Vessel type: Clipper
Date lost: 26/04/1870
Cause of loss: Driven onto rocky shore by gale force winds
Number of Casualties: 12
Discovery date: 1870
Location/water depth: Wreck Bay, near Bendalong, NSW – depth 3.5 metres
The Aberdeen clipper was familiar to nearly every colonist, being one of the favourite and most regular traders between London and Sydney during its 17 year association with the colony.
Walter Hood was wrecked on a notorious stretch of New South Wales coastline, with the loss of 12 lives. The tragedy occurred during a severe south easterly storm that raged for several days, causing widespread flooding and the destruction of a newly-installed telegraph station near Nowra.
A combination of wind and sea currents dragged the vessel onto rocks where she rapidly began to break up. Most of the victims drowned while attempting to swim ashore, a distance of only 150 metres.
Thirteen survivors waited in dread for three days as the ship broke up around them. They killed a dog and drank its blood to stave off thirst before the arrival of a rescue ship.
In the Nick of Time
Thirteen survivors clung to the wreckage for three days as the ship broke up around them. They killed the deceased captain’s dog and drank its blood from a sou-wester (rain hat) to stave off their burning thirst.
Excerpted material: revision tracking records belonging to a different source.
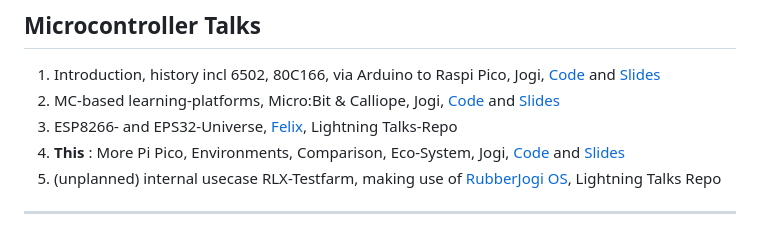
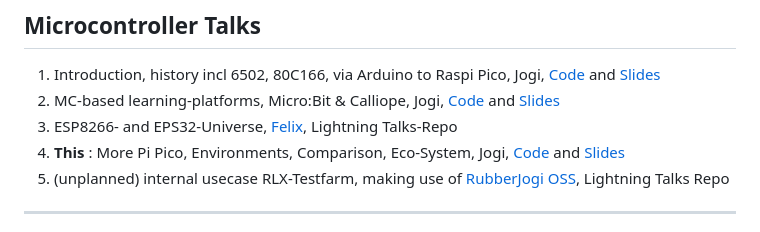
Before and after one commit to jogi-k/micro-controllers-part3-, a Markdown page: slides.md, the part around the change. GitHub-like rendering.

Commit message:
Final corrections

```diff
--- a/slides.md
+++ b/slides.md
@@ -15,7 +15,7 @@
 2. MC-based learning-platforms, Micro:Bit & Calliope, Jogi, [Code](https://github.com/jogi-k/micro-controllers-part2/tree/gh-pages) and [Slides](https://jogi-k.github.io/micro-controllers-part2)
 3. ESP8266- and EPS32-Universe, [Felix](https://github.com/fliiiix), Lightning Talks-Repo
 4. **This** : More Pi Pico, Environments, Comparison, Eco-System, Jogi, [Code](https://github.com/jogi-k/micro-controllers-part4) and [Slides](https://jogi-k.github.io/micro-controllers-part4)
-5. (unplanned) internal usecase RLX-Testfarm, making use of [RubberJogi OS](https://github.com/jogi-k/RubberJogi), Lightning Talks Repo
+5. (unplanned) internal usecase RLX-Testfarm, making use of [RubberJogi OSS](https://github.com/jogi-k/RubberJogi), Lightning Talks Repo
 
 ---
 
```
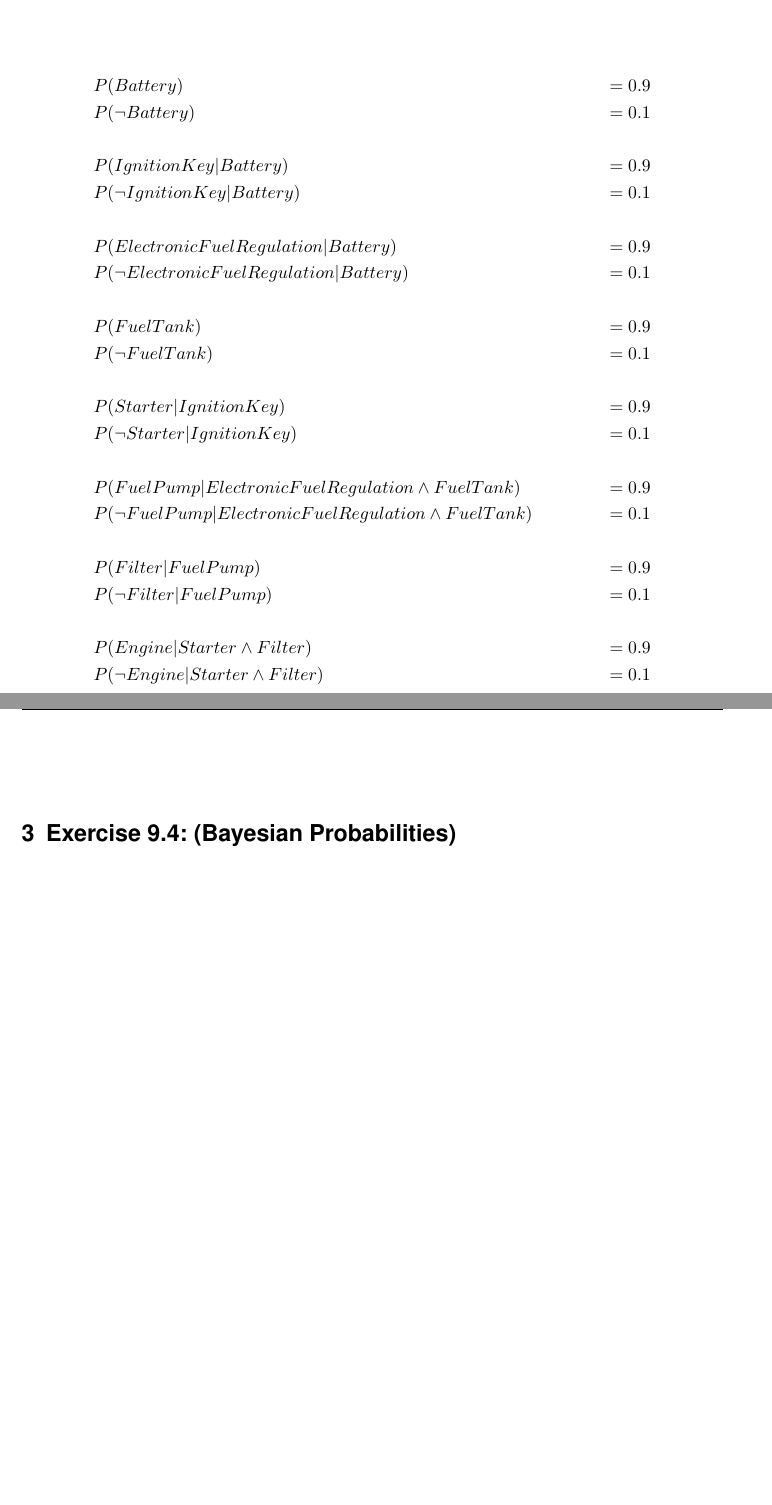
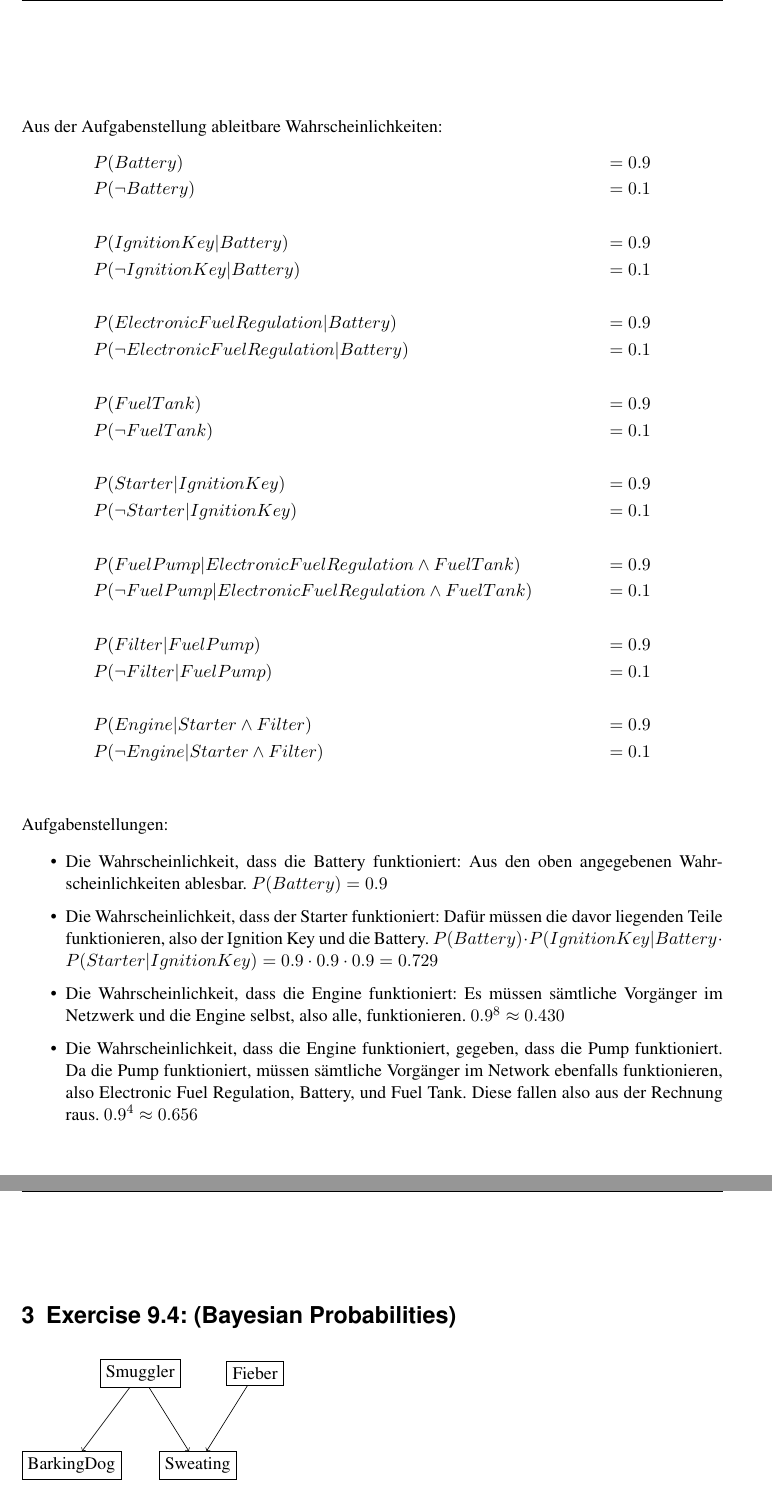
Before and after one commit to Sonius94/uni, a LaTeX document (GWV/Blatt09/GWV_Blatt9_Kastek__Sehlmeyer_Wutz.tex): two parts of pages 2 and 3 of 4, joined at a grey line, cut at the place of the change, the shorter picture padded with empty space. Compiled offline with pdfLaTeX; an older LaTeX class or package is replaced by its successor.

Commit message:
Vorläufige Lösung für 9.3, Network für 9.4

```diff
--- a/GWV/Blatt09/GWV_Blatt9_Kastek__Sehlmeyer_Wutz.tex
+++ b/GWV/Blatt09/GWV_Blatt9_Kastek__Sehlmeyer_Wutz.tex
@@ -43,6 +43,7 @@ Belief Network\\
 	\path [->] (EFR) edge node {} (FP);
 \end{tikzpicture}
 
+Aus der Aufgabenstellung ableitbare Wahrscheinlichkeiten:
 \begin{align*}
 &P(Battery) &&= 0.9\\
 &P(\neg Battery) &&= 0.1\\
@@ -69,8 +70,28 @@ Belief Network\\
 &P(\neg Engine | Starter \land Filter) &&= 0.1\\
 \end{align*}
 
+Aufgabenstellungen:
+
+\begin{itemize}
+\item Die Wahrscheinlichkeit, dass die Battery funktioniert: Aus den oben angegebenen Wahrscheinlichkeiten ablesbar. \(P(Battery) = 0.9\)
+\item Die Wahrscheinlichkeit, dass der Starter funktioniert: Dafür müssen die davor liegenden Teile funktionieren, also der Ignition Key und die Battery. \(P(Battery) \cdot P(IgnitionKey|Battery \cdot P(Starter|IgnitionKey) = 0.9 \cdot 0.9 \cdot 0.9 = 0.729\)
+\item Die Wahrscheinlichkeit, dass die Engine funktioniert: Es müssen sämtliche Vorgänger im Netzwerk und die Engine selbst, also alle, funktionieren. \(0.9^{8} \approx 0.430\)
+\item Die Wahrscheinlichkeit, dass die Engine funktioniert, gegeben, dass die Pump funktioniert. Da die Pump funktioniert, müssen sämtliche Vorgänger im Network ebenfalls funktionieren, also Electronic Fuel Regulation, Battery, und Fuel Tank. Diese fallen also aus der Rechnung raus. \(0.9^{4} \approx 0.656\)
+\end{itemize}
+
 
 \aufgabe{Exercise 9.4: (Bayesian Probabilities)}
+
+\begin{tikzpicture}
+	\node [shape=rectangle,draw=black] (B) at (-1.5,2) {BarkingDog};
+	\node [shape=rectangle,draw=black] (F) at (2.5,4) {Fieber};
+	\node [shape=rectangle,draw=black] (Sm) at (0,4) {Smuggler};
+	\node [shape=rectangle,draw=black] (Sw) at (1.25,2) {Sweating};
+
+	\path [->] (Sm) edge node {} (B);
+	\path [->] (Sm) edge node {} (Sw);
+	\path [->] (F) edge node {} (Sw);
+\end{tikzpicture}
 
 \begin{align*}
 &P(Smuggler) &&= 0.01\\
```
Also changed, not shown: GWV/Blatt09/GWV_Blatt9_Kastek__Sehlmeyer_Wutz.pdf.
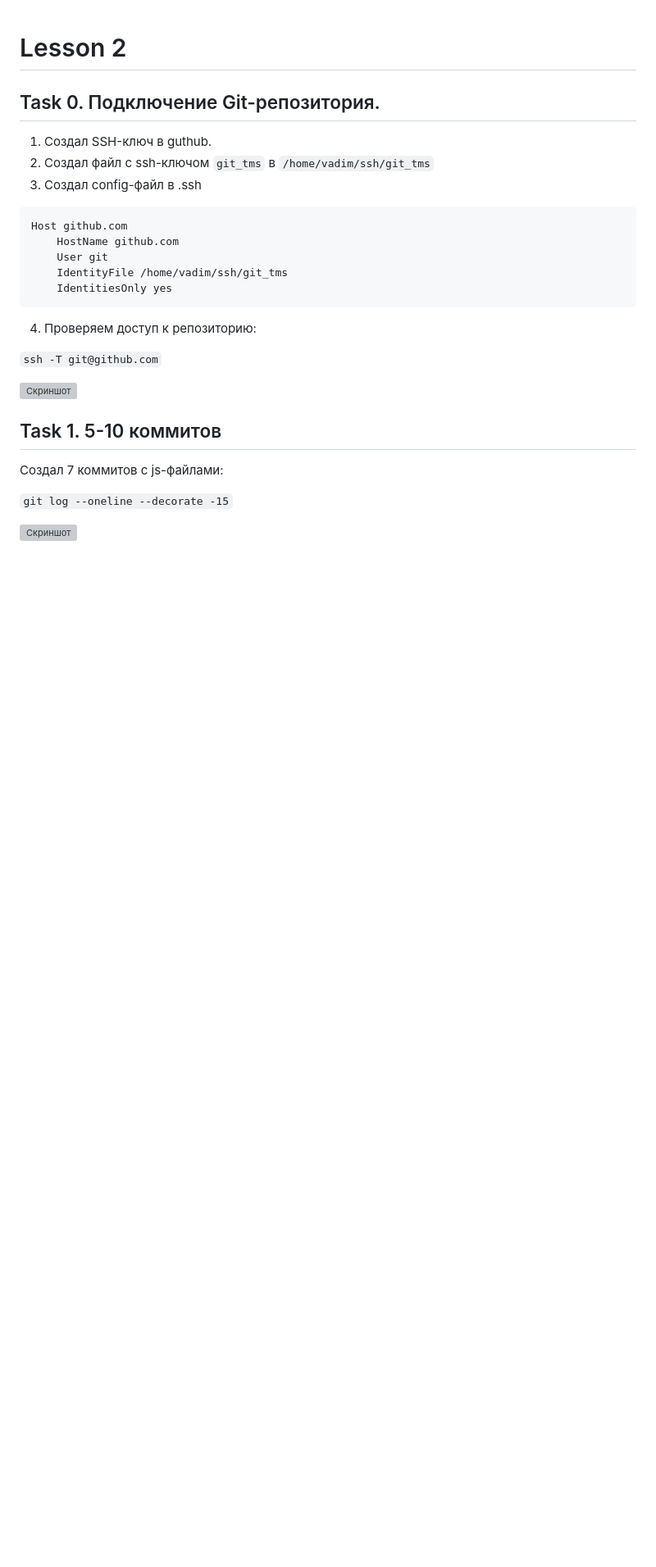
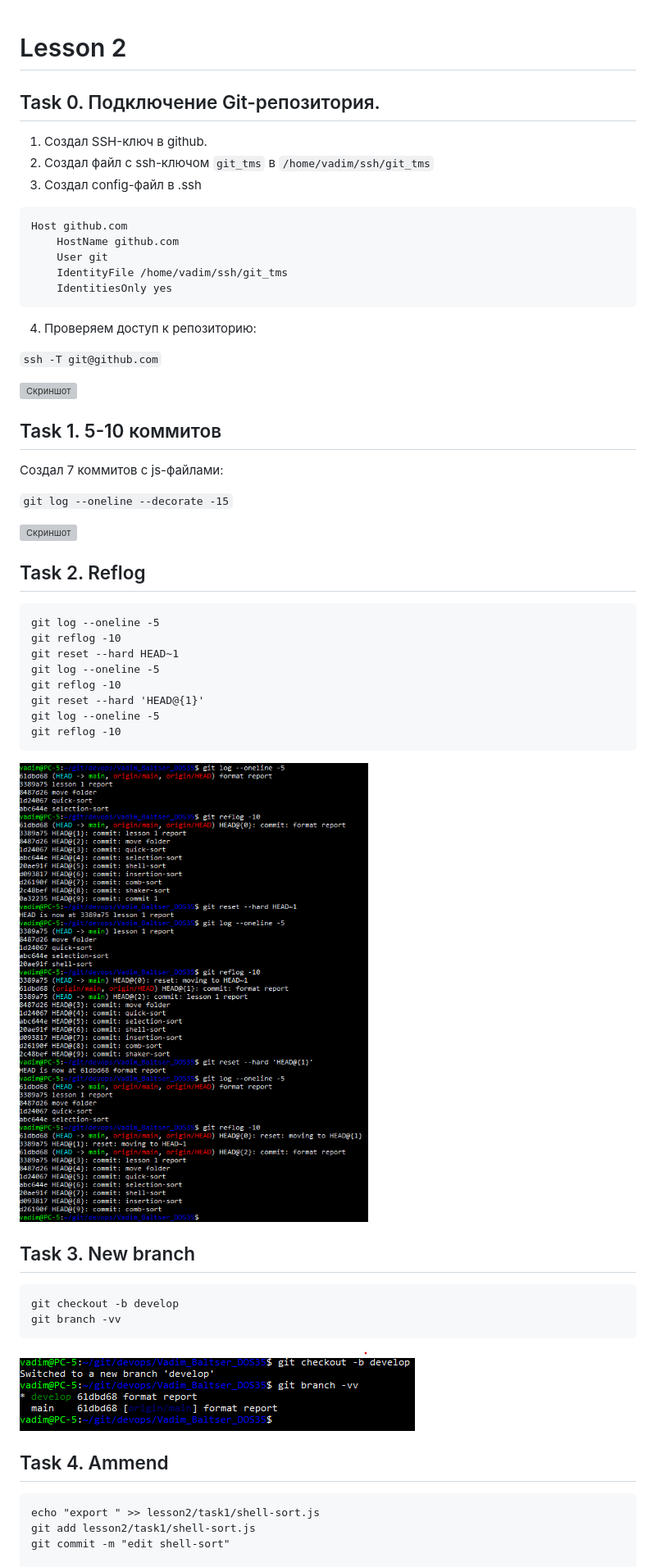
Before and after one commit to VBaltser/Vadim_Baltser_DOS35, a Markdown page: lesson2/report.md, the part around one of its changes. Shown at 82% size. Rendered like a GitHub page; pictures changed too: lesson2/screens/l2-t2-1.png (added), lesson2/screens/l2-t3.png (added); blank space fills up the shorter version; grey boxes are pictures that could not be loaded.

Commit message:
3/4 tasks report

````diff
--- a/lesson2/report.md
+++ b/lesson2/report.md
@@ -1,7 +1,7 @@
 # Lesson 2
 
 ## Task 0. Подключение Git-репозитория.
-1) Создал SSH-ключ в guthub.
+1) Создал SSH-ключ в github.
 2) Создал файл с ssh-ключом `git_tms` в `/home/vadim/ssh/git_tms`
 3) Создал config-файл в .ssh
 ```
@@ -15,11 +15,41 @@ Host github.com
 
 ```ssh -T git@github.com```
 
-![Скриншот](task0/l2-t0-1.png)
+![Скриншот](screens/l2-t0-1.png)
 
 ## Task 1. 5-10 коммитов
 Создал 7 коммитов с js-файлами:
 
 `git log --oneline --decorate -15`
 
-![Скриншот](task1/l2-t1-1.png)
+![Скриншот](screens/l2-t1-1.png)
+
+## Task 2. Reflog
+```
+git log --oneline -5
+git reflog -10
+git reset --hard HEAD~1
+git log --oneline -5
+git reflog -10
+git reset --hard 'HEAD@{1}'
+git log --oneline -5
+git reflog -10
+```
+
+![Скриншот](screens/l2-t2-1.png)
+
+## Task 3. New branch
+
+```
+git checkout -b develop
+git branch -vv
+```
+![Скриншот](screens/l2-t3.png)
+
+## Task 4. Ammend
+
+```
+echo "export " >> lesson2/task1/shell-sort.js
+git add lesson2/task1/shell-sort.js
+git commit -m "edit shell-sort"
+
````
Also changed, not shown: other parts of lesson2/report.md (+7 -0 lines), lesson2/screens/l2-t4.png (added), 10 other files.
At midnight the steamship Illalong arrived to effect a last minute rescue.
Objects of interest (artefacts, images or other collection items) associated with the shipwreck story.
Artefacts in the museum collection include the ships bell, recovered from the wreck during an official dive by John Riley in 1972; a map of the site drawn by Riley and bottles, metal artefacts and numerous floor tiles intended for inclusion in Sydney’s St Mary’s Cathedral.
AMMC Member Institution
Jervis Bay Maritime Museum
submitted by Graham Hinton
Like this story? Vote now
Comments are closed for this blog post